Data to process:
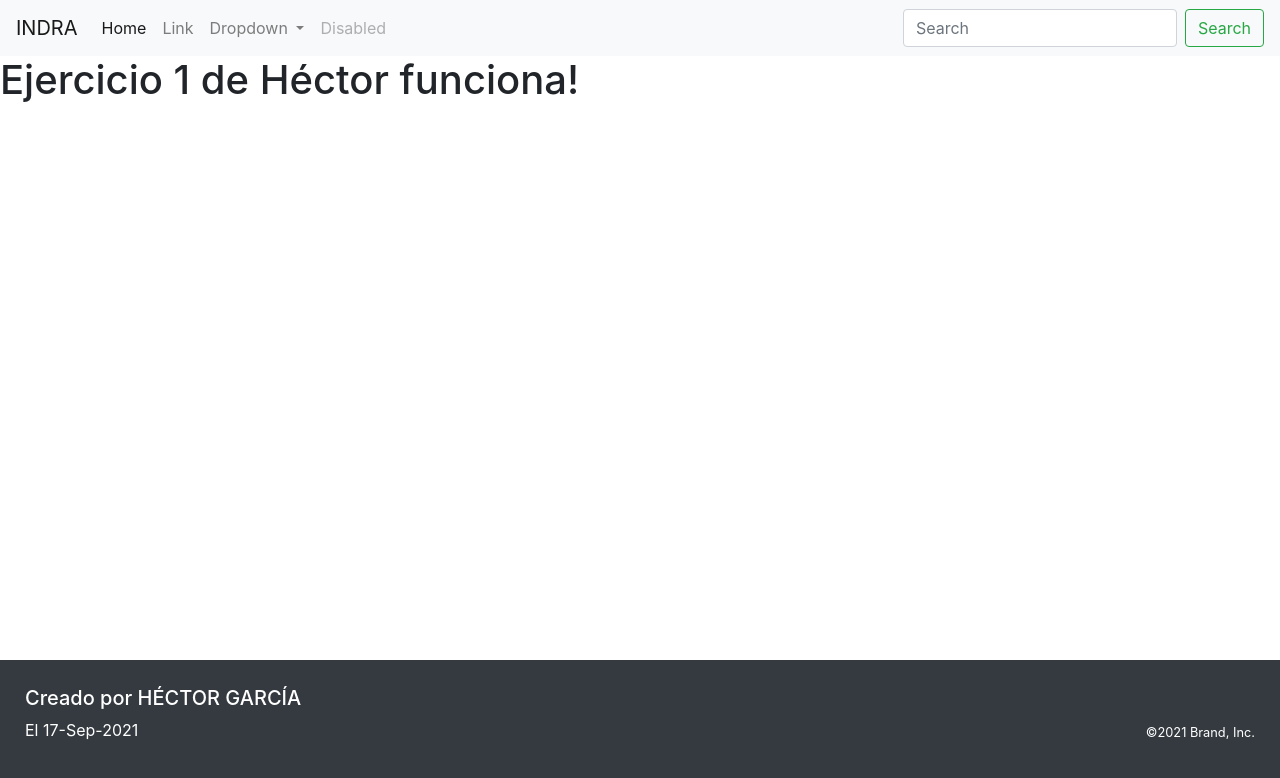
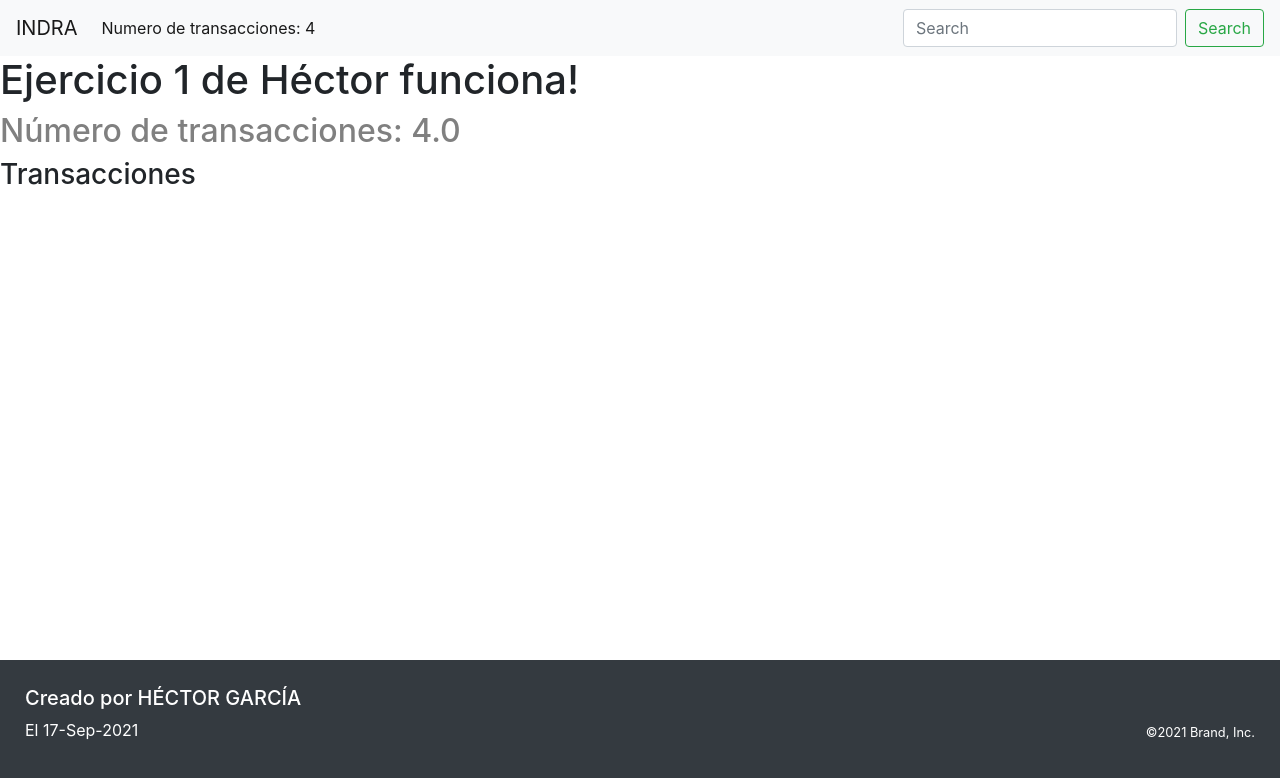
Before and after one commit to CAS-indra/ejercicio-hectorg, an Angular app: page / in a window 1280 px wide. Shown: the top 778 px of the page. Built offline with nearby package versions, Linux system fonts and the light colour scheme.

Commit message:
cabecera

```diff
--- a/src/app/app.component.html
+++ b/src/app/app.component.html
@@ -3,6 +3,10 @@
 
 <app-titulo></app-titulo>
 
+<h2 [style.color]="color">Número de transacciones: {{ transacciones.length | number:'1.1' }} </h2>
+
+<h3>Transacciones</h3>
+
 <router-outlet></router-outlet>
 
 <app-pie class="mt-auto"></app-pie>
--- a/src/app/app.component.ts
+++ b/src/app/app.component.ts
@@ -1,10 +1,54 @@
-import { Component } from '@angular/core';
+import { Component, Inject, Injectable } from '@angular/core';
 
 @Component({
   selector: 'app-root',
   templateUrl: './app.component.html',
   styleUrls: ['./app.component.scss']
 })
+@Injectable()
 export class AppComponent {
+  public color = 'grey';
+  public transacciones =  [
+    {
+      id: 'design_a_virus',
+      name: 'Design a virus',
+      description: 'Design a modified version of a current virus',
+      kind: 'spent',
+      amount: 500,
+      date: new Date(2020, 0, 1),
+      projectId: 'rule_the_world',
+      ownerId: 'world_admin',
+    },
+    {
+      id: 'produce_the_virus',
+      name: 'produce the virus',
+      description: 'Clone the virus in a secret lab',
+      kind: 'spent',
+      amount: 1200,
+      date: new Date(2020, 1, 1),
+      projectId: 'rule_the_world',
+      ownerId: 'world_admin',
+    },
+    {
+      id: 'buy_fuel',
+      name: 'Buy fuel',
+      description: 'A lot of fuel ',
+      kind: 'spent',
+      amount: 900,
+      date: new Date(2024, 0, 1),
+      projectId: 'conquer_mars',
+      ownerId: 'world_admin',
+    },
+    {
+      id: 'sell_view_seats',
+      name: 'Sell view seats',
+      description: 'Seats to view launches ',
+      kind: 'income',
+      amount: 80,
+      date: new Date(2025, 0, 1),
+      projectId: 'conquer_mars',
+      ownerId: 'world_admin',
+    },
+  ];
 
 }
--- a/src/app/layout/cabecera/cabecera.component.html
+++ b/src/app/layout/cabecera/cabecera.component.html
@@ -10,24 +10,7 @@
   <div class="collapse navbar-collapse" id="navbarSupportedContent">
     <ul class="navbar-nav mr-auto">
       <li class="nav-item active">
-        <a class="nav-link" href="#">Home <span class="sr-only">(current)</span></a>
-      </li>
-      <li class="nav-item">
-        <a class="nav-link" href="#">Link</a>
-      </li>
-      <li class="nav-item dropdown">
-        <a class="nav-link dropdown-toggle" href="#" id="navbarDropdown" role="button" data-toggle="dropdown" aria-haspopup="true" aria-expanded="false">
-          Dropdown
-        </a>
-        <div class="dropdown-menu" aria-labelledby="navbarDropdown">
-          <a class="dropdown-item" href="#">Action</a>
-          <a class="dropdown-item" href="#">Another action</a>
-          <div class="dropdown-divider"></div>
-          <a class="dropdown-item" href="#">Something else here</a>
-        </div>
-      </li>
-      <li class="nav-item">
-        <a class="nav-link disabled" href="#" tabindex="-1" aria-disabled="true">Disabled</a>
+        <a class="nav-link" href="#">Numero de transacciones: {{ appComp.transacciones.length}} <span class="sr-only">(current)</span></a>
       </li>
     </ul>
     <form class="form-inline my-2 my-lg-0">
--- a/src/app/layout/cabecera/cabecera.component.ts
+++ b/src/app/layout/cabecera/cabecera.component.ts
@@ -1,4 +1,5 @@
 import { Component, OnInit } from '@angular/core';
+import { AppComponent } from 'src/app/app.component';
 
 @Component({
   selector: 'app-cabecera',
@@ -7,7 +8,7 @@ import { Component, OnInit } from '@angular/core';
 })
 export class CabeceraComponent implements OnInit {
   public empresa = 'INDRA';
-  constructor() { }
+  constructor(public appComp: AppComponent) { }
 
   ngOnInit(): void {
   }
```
--
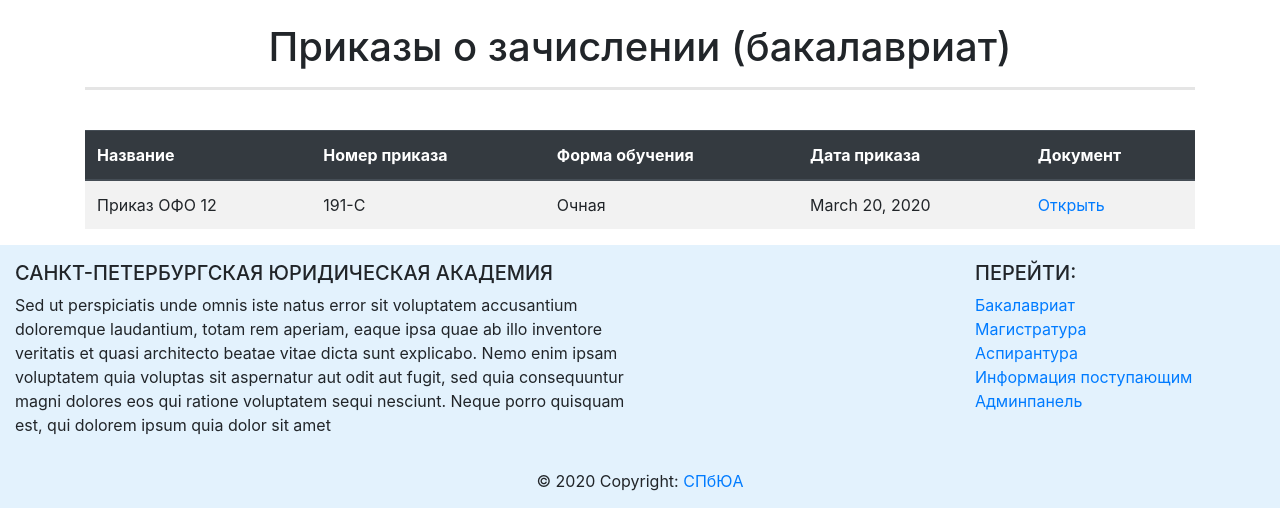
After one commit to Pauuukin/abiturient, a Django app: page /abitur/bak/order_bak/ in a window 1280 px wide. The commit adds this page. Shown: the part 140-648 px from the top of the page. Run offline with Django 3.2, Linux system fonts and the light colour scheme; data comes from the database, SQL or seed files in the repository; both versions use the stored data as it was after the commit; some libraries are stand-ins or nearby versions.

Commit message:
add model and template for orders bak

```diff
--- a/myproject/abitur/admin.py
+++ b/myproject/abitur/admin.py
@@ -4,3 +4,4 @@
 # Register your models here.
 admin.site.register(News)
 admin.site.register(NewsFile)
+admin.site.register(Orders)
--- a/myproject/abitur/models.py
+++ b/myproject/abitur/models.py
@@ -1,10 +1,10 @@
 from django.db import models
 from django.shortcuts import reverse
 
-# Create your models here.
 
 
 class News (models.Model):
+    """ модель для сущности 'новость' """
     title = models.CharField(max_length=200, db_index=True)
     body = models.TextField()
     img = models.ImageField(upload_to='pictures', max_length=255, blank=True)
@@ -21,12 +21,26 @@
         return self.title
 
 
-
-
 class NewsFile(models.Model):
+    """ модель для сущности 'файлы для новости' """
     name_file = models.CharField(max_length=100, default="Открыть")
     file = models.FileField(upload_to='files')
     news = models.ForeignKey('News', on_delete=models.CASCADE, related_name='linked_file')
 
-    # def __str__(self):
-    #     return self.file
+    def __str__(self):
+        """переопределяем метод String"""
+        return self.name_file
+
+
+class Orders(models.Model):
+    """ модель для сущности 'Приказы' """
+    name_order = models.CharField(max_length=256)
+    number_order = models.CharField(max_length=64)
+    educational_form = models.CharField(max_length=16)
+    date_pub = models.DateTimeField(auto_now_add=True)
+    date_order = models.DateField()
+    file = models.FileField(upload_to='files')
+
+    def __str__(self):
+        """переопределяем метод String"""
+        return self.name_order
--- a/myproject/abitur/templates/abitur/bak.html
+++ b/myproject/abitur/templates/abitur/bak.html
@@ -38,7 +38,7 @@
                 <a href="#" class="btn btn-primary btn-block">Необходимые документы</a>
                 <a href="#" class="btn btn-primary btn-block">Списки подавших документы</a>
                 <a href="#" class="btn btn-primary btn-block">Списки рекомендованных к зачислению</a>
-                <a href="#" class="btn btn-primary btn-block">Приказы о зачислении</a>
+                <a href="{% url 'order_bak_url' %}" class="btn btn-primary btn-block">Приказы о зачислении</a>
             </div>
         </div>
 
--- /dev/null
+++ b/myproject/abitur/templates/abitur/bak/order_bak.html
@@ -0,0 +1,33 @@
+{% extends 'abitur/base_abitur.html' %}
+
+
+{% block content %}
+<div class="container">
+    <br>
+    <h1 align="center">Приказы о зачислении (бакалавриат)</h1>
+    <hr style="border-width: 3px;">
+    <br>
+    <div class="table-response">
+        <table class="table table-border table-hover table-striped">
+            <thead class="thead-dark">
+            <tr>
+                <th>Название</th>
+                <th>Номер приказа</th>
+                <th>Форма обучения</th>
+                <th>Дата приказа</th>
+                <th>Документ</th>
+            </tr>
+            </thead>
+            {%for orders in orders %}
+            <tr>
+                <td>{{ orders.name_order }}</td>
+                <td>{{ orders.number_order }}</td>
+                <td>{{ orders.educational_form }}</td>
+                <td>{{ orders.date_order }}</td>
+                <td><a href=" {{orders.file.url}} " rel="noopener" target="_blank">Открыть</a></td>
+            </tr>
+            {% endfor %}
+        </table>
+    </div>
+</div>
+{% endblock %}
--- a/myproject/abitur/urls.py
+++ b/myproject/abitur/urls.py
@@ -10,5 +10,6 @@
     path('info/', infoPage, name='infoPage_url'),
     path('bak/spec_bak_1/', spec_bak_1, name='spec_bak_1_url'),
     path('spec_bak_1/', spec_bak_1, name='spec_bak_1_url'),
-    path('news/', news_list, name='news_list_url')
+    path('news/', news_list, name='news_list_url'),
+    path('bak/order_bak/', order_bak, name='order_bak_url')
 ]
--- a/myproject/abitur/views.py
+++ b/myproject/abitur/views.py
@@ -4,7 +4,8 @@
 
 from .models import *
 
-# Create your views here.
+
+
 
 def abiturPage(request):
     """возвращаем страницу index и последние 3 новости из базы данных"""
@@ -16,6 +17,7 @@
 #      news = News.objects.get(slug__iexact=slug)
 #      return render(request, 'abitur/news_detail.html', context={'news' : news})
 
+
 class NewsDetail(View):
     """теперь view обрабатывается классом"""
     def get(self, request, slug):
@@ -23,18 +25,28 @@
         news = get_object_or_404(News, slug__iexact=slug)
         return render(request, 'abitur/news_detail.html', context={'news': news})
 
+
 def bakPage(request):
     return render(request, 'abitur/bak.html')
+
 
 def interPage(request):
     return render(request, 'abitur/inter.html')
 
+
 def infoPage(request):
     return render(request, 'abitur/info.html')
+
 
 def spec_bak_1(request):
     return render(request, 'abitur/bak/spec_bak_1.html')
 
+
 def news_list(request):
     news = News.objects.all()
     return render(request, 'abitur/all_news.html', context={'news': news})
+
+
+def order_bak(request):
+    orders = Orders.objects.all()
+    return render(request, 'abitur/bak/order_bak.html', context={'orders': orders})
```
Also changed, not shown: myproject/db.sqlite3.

Exercise aim:
Whenever the word "myproject" occurs in a line above, copy that line.

Reply to the exercise:
--- a/myproject/abitur/admin.py
+++ b/myproject/abitur/admin.py
--- a/myproject/abitur/models.py
+++ b/myproject/abitur/models.py
--- a/myproject/abitur/templates/abitur/bak.html
+++ b/myproject/abitur/templates/abitur/bak.html
+++ b/myproject/abitur/templates/abitur/bak/order_bak.html
--- a/myproject/abitur/urls.py
+++ b/myproject/abitur/urls.py
--- a/myproject/abitur/views.py
+++ b/myproject/abitur/views.py
Also changed, not shown: myproject/db.sqlite3.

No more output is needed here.